# [Directions for this task]
In the listing below, how many lines contain "account"? Answer with the number alone.

BEGIN Available records

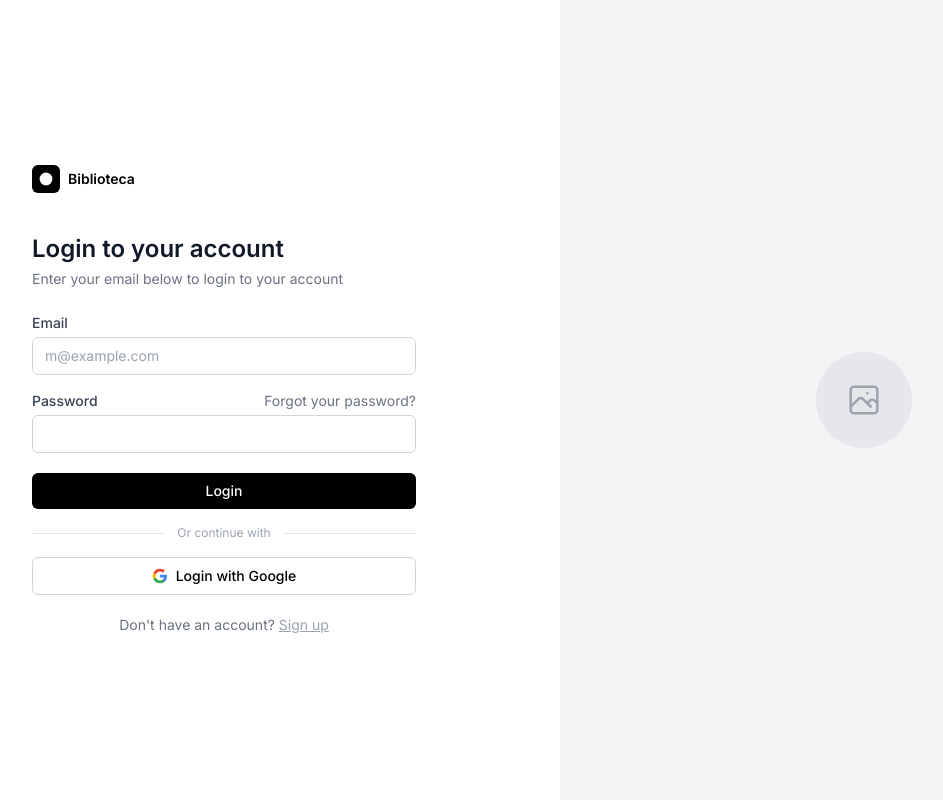
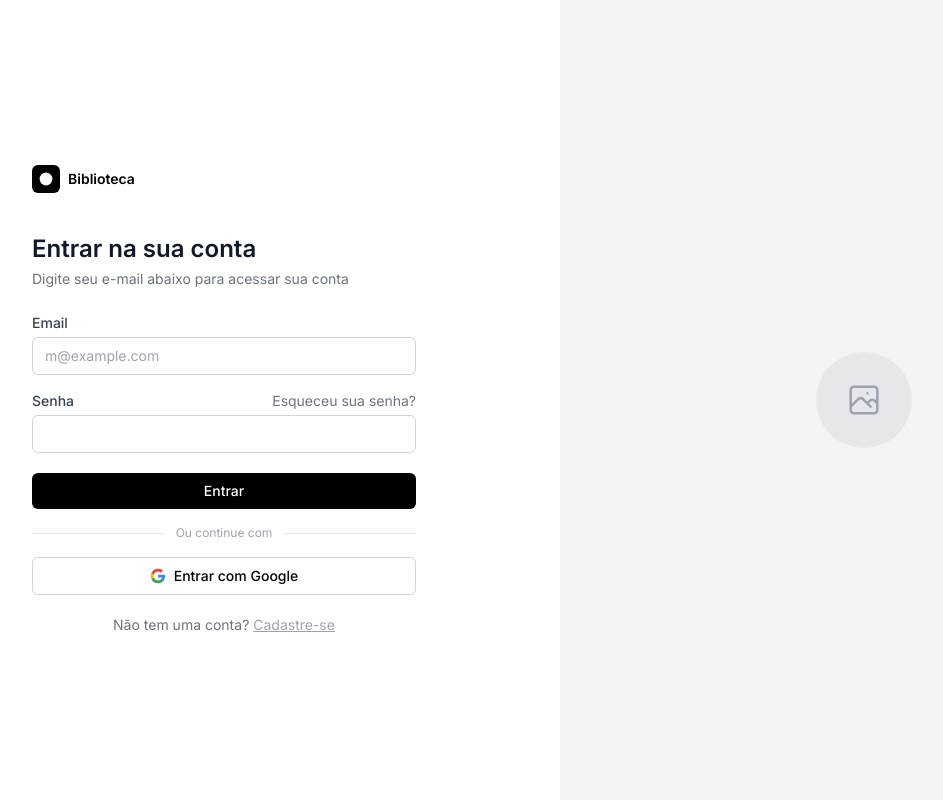
Before and after one commit to GustavoScot/QUALIDADE_DE_SOFTWARE, a Flask app: page /auth/login in a window 1280 px wide. Shown: the whole page, without its empty margins (112-1055 px from the left). Run offline with Flask 3, Linux system fonts and the light colour scheme; parts of the project's set-up code (start-up, migrations or seed data) failed here and were passed over; some libraries are stand-ins or nearby versions.

Commit message:
feat: traduz tela de login para portugues

```diff
--- a/auth/templates/auth/login.html
+++ b/auth/templates/auth/login.html
@@ -24,8 +24,8 @@
         <span class="font-semibold text-sm">Biblioteca</span>
       </div>
 
-      <h1 class="text-2xl font-bold text-gray-900 mb-1">Login to your account</h1>
-      <p class="text-sm text-gray-500 mb-6">Enter your email below to login to your account</p>
+      <h1 class="text-2xl font-bold text-gray-900 mb-1">Entrar na sua conta</h1>
+      <p class="text-sm text-gray-500 mb-6">Digite seu e-mail abaixo para acessar sua conta</p>
 
       <!-- Error message (hidden by default) -->
       <div id="error-msg"
@@ -43,8 +43,8 @@
       <!-- Password -->
       <div class="mb-5">
         <div class="flex justify-between items-center mb-1">
-          <label class="text-sm font-medium text-gray-700">Password</label>
-          <a href="#" class="text-sm text-gray-500 hover:underline">Forgot your password?</a>
+          <label class="text-sm font-medium text-gray-700">Senha</label>
+          <a href="#" class="text-sm text-gray-500 hover:underline">Esqueceu sua senha?</a>
         </div>
         <input id="password" type="password"
           class="w-full border border-gray-300 rounded-md px-3 py-2 text-sm
@@ -56,13 +56,13 @@
         class="w-full bg-black text-white text-sm font-medium py-2 rounded-md
                hover:bg-gray-800 transition-colors flex items-center justify-center gap-2
                disabled:opacity-50 disabled:cursor-not-allowed">
-        Login
+        Entrar
       </button>
 
       <!-- Divider -->
       <div class="flex items-center gap-3 my-4">
         <div class="flex-1 h-px bg-gray-200"></div>
-        <span class="text-xs text-gray-400">Or continue with</span>
+        <span class="text-xs text-gray-400">Ou continue com</span>
         <div class="flex-1 h-px bg-gray-200"></div>
       </div>
 
@@ -77,12 +77,12 @@
           <path fill="#FBBC05" d="M5.84 14.09c-.22-.66-.35-1.36-.35-2.09s.13-1.43.35-2.09V7.07H2.18C1.43 8.55 1 10.22 1 12s.43 3.45 1.18 4.93l3.66-2.84z"/>
           <path fill="#EA4335" d="M12 5.38c1.62 0 3.06.56 4.21 1.64l3.15-3.15C17.45 2.09 14.97 1 12 1 7.7 1 3.99 3.47 2.18 7.07l3.66 2.84c.87-2.6 3.3-4.53 6.16-4.53z"/>
         </svg>
-        Login with Google
+        Entrar com Google
       </button>
 
       <p class="text-center text-sm text-gray-500 mt-5">
-        Don't have an account?
-        <span class="underline cursor-default text-gray-400">Sign up</span>
+        Não tem uma conta?
+        <span class="underline cursor-default text-gray-400">Cadastre-se</span>
       </p>
     </div>
   </div>
@@ -148,7 +148,7 @@
           </svg>`;
       } else {
         if (btnId === 'btn-login') {
-          btn.innerHTML = 'Login';
+          btn.innerHTML = 'Entrar';
         } else {
           btn.innerHTML = `
             <svg class="w-4 h-4" viewBox="0 0 24 24">
@@ -157,7 +157,7 @@
               <path fill="#FBBC05" d="M5.84 14.09c-.22-.66-.35-1.36-.35-2.09s.13-1.43.35-2.09V7.07H2.18C1.43 8.55 1 10.22 1 12s.43 3.45 1.18 4.93l3.66-2.84z"/>
               <path fill="#EA4335" d="M12 5.38c1.62 0 3.06.56 4.21 1.64l3.15-3.15C17.45 2.09 14.97 1 12 1 7.7 1 3.99 3.47 2.18 7.07l3.66 2.84c.87-2.6 3.3-4.53 6.16-4.53z"/>
             </svg>
-            Login with Google`;
+            Entrar com Google`;
         }
       }
     }
```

END Available records

# [Answer space]
3